Instructions for the task —
Beneath this task are records; state how many of their lines hold the word "form", and nothing else.

Data for this task START

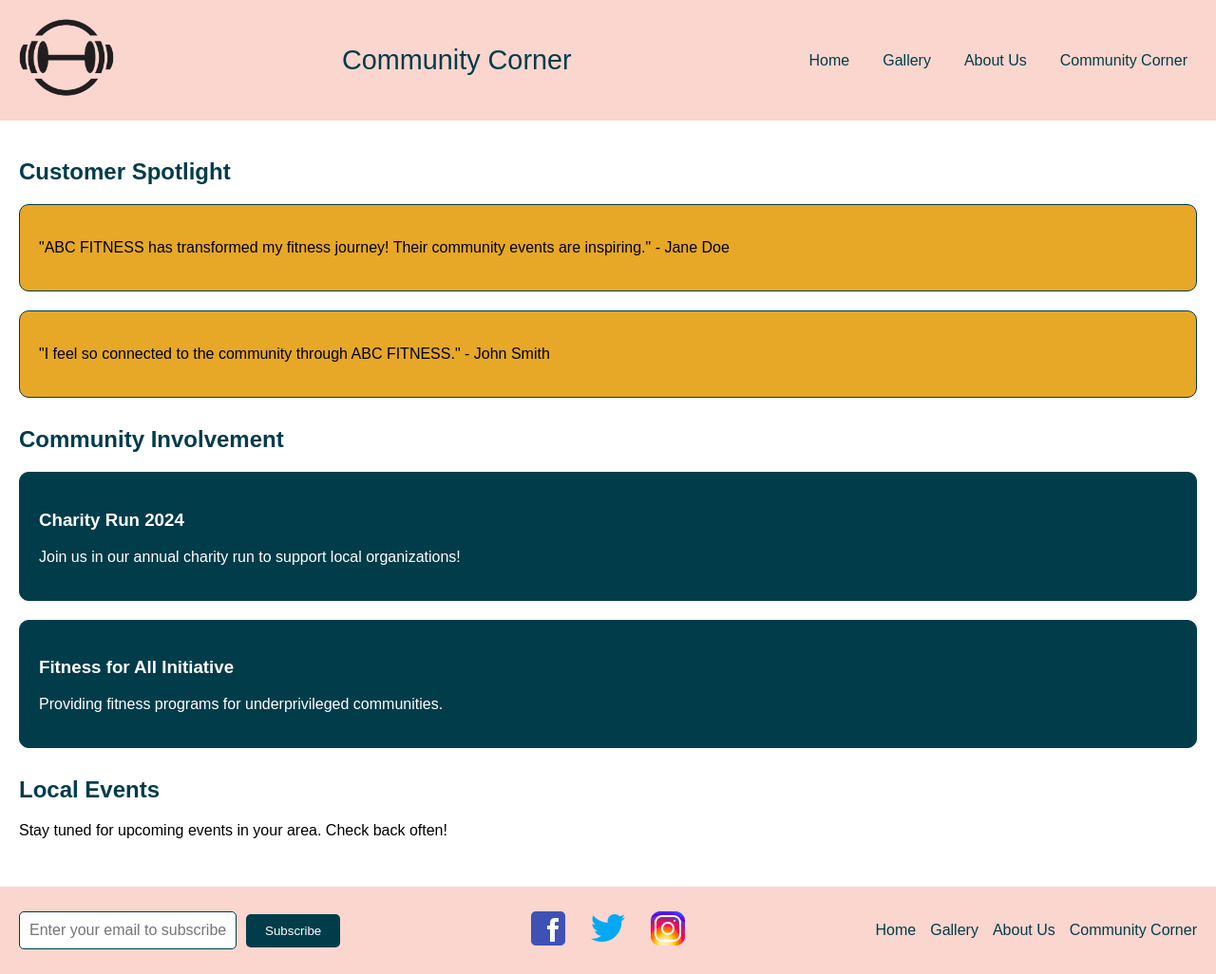
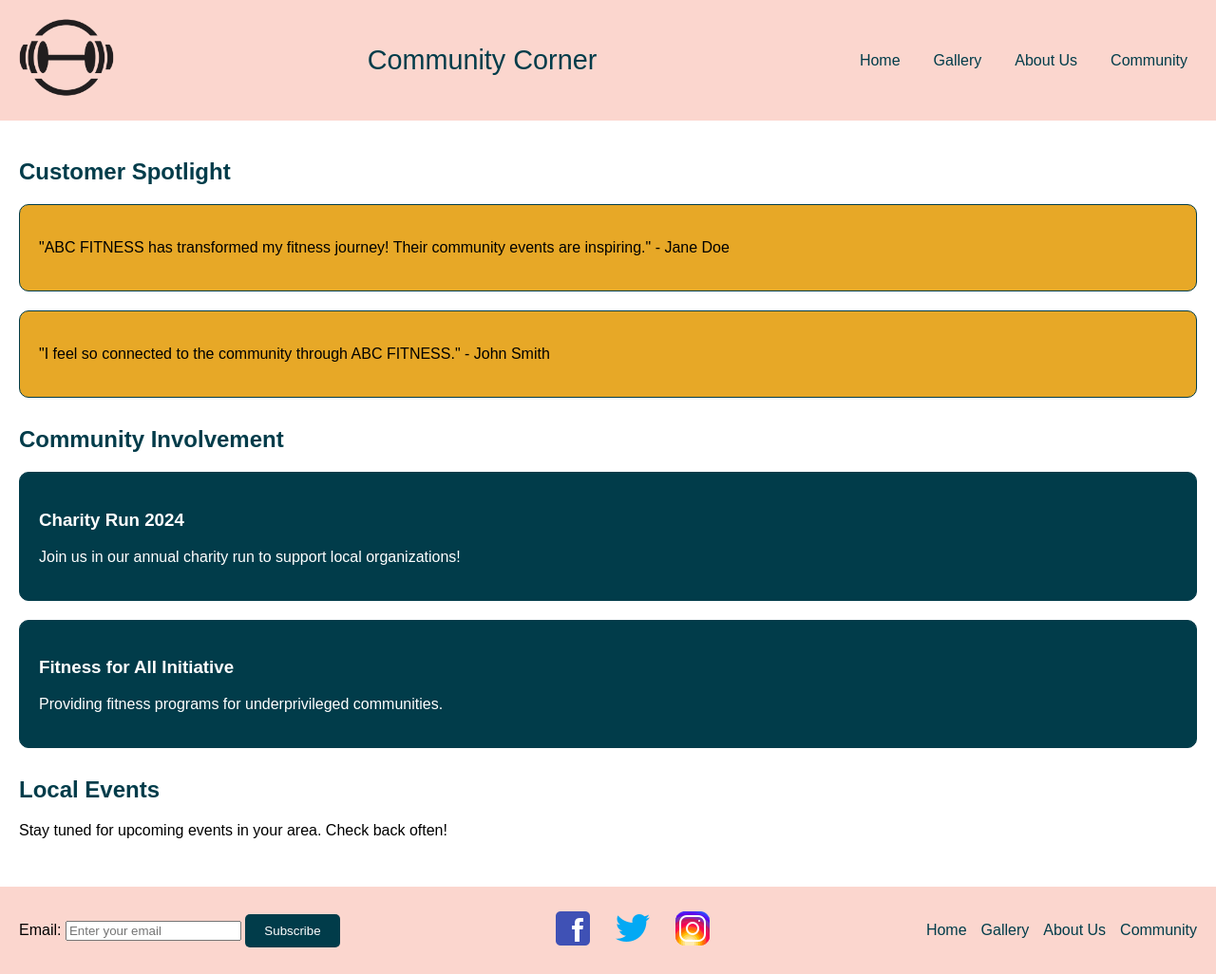
Before and after one commit to demarcok/ABC_Fitness, a plain HTML site: page community.html in a window 1280 px wide. Shown: the whole page at 95% size. Drawn offline with Linux system fonts and the light colour scheme.

Commit message:
Update 03FEB20250156
Update Error Validation in Subscribe

```diff
--- a/community.html
+++ b/community.html
@@ -14,7 +14,7 @@
             <a href="index.html">Home</a>
             <a href="gallery.html">Gallery</a>
             <a href="about.html">About Us</a>
-            <a href="community.html">Community Corner</a>
+            <a href="community.html">Community</a>
         </nav>
     </header>
     <main>
@@ -45,8 +45,11 @@
     </main>
     <footer>
         <div class="newsletter">
-            <input type="email" placeholder="Enter your email to subscribe">
-            <button id="subscribe">Subscribe</button>
+            <form onsubmit="return subscribe();">
+                <label for="email">Email:</label>
+                <input type="text" id="email" name="email" placeholder="Enter your email">
+                <button type="submit">Subscribe</button>
+              </form>
         </div>
         <div class="social-media">
             <a href="https://www.facebook.com" target="_blank"><img src="images/facebook.png"></a>
@@ -57,13 +60,31 @@
             <a href="index.html">Home</a>
             <a href="gallery.html">Gallery</a>
             <a href="about.html">About Us</a>
-            <a href="community.html">Community Corner</a>
+            <a href="community.html">Community</a>
         </nav>
     </footer>
     <script>
-        document.getElementById('subscribe').addEventListener('click', () => {
-            alert('Thank you for subscribing!');
-        });
+        function subscribe() {
+            // Get the email value from an input element with id "email"
+            const email = document.getElementById('email').value.trim();
+
+            // Check if the email field is empty
+            if (email === '') {
+                alert('Please enter an email address.');
+                return false;
+            }
+
+            // Regular expression pattern for basic email validation
+            const emailPattern = /^[^@\s]+@[^@\s]+\.[^@\s]+$/;
+            if (!emailPattern.test(email)) {
+                alert('Please enter a valid email address.');
+                return false;
+            }
+
+            // If the input passes validation, continue with the subscription process
+            alert('Thank you for subscribing');
+            return true;
+        }
     </script>
 </body>
 </html>
--- a/index_style.css
+++ b/index_style.css
@@ -111,7 +111,7 @@
         .promo-box {
             width: 30%;
             background-color: #013C4A;
-            color: white;
+            color: #C5C3C3;
             padding: 20px;
             border-radius: 10px;
         }
```
Also changed, not shown: Gallery.html (+27 -3 lines), about.html (+24 -3 lines), index.html (+26 -5 lines).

Data for this task END

Answer for this exercise —
2